▶ [DATA SUPPLIED]:
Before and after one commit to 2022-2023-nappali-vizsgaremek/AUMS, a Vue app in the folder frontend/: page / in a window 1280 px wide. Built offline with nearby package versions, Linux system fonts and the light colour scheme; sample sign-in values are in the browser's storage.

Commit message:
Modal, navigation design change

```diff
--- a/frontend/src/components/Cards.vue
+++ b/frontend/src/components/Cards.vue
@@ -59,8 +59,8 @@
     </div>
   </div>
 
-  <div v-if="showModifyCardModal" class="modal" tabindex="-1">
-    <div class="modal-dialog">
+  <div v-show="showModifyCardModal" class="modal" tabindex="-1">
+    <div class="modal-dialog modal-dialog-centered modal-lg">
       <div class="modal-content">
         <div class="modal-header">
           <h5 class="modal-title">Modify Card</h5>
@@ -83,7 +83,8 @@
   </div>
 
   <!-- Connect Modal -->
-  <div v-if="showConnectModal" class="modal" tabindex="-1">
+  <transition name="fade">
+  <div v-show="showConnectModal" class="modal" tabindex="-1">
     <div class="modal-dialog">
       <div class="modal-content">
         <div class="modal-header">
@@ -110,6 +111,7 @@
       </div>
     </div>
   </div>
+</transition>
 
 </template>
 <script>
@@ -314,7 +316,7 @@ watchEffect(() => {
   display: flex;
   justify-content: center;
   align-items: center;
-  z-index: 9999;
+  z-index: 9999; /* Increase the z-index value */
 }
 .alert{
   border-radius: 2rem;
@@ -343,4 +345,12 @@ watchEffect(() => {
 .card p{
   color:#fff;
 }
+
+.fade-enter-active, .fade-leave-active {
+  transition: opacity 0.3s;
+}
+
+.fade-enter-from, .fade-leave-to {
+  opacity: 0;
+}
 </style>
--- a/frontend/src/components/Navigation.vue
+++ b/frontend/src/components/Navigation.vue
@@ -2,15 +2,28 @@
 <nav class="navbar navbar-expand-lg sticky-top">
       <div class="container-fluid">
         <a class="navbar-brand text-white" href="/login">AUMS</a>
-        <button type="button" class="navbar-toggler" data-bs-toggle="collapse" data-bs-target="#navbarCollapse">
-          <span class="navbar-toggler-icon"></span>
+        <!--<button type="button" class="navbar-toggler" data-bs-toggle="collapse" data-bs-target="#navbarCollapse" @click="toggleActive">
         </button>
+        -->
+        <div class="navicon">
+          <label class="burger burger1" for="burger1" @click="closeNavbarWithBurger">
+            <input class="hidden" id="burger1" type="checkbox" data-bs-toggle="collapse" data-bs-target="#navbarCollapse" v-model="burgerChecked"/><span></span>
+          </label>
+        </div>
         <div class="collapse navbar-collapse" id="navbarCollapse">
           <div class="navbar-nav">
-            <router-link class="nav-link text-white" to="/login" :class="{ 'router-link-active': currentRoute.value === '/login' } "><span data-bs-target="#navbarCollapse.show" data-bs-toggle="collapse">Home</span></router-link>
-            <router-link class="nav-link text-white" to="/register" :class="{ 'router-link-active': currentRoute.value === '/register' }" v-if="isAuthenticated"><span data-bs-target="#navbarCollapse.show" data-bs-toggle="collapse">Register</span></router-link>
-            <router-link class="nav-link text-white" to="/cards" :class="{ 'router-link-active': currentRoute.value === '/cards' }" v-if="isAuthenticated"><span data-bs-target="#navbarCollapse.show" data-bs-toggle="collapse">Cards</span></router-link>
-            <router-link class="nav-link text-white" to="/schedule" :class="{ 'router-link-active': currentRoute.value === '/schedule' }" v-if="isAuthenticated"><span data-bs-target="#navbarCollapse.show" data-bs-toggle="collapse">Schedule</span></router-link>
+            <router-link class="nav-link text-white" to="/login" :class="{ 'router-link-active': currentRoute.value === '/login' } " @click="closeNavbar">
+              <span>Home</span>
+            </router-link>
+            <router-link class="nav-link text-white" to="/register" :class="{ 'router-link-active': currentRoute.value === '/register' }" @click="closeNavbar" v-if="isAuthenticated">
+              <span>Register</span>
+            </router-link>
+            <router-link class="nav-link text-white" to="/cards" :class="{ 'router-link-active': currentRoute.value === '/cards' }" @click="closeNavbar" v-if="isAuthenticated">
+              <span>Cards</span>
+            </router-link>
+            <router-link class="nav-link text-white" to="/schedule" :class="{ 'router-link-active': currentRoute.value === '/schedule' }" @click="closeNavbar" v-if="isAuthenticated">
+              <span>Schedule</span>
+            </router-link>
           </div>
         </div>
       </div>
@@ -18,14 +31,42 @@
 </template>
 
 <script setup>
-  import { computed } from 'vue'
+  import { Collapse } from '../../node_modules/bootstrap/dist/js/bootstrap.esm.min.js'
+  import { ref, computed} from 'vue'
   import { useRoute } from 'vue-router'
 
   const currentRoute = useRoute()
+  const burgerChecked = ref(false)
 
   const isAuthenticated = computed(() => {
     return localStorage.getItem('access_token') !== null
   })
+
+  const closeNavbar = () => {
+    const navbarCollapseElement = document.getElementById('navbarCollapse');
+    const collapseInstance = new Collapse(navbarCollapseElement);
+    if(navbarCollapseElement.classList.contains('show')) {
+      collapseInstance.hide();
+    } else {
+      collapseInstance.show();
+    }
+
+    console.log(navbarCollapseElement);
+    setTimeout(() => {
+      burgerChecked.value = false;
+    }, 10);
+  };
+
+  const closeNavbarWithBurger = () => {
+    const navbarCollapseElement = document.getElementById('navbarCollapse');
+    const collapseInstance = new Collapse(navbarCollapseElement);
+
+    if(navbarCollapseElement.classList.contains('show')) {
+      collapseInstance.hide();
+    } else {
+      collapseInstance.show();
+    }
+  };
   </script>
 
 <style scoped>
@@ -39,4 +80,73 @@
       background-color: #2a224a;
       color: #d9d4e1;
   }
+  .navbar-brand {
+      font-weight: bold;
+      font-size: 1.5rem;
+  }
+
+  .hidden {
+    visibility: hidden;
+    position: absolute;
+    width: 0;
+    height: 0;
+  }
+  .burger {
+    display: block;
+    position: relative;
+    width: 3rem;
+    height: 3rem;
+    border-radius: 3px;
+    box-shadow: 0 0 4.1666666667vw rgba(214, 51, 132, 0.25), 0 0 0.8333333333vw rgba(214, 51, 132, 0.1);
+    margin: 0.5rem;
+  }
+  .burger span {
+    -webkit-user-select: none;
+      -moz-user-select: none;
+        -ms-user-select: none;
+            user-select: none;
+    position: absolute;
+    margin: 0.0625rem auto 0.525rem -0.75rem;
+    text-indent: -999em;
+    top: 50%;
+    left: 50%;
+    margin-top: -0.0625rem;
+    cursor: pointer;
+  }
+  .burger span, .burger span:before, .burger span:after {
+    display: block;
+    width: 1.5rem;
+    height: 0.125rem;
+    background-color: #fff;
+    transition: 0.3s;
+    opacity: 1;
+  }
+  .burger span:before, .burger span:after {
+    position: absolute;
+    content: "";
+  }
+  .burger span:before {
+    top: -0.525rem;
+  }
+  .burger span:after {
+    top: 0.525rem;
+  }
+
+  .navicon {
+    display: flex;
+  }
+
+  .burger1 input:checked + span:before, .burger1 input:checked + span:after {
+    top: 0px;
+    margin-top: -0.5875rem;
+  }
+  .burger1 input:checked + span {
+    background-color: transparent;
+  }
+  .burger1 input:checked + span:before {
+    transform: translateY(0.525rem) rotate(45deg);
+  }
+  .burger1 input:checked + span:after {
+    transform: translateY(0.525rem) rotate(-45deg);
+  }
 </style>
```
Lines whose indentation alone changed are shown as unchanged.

▶ [DESCRIPTION OF THE TASK]: Look through the material and report how many of its lines hold the string "link", giving the number only.

▶ [SOLUTION FOR THIS TASK]: 12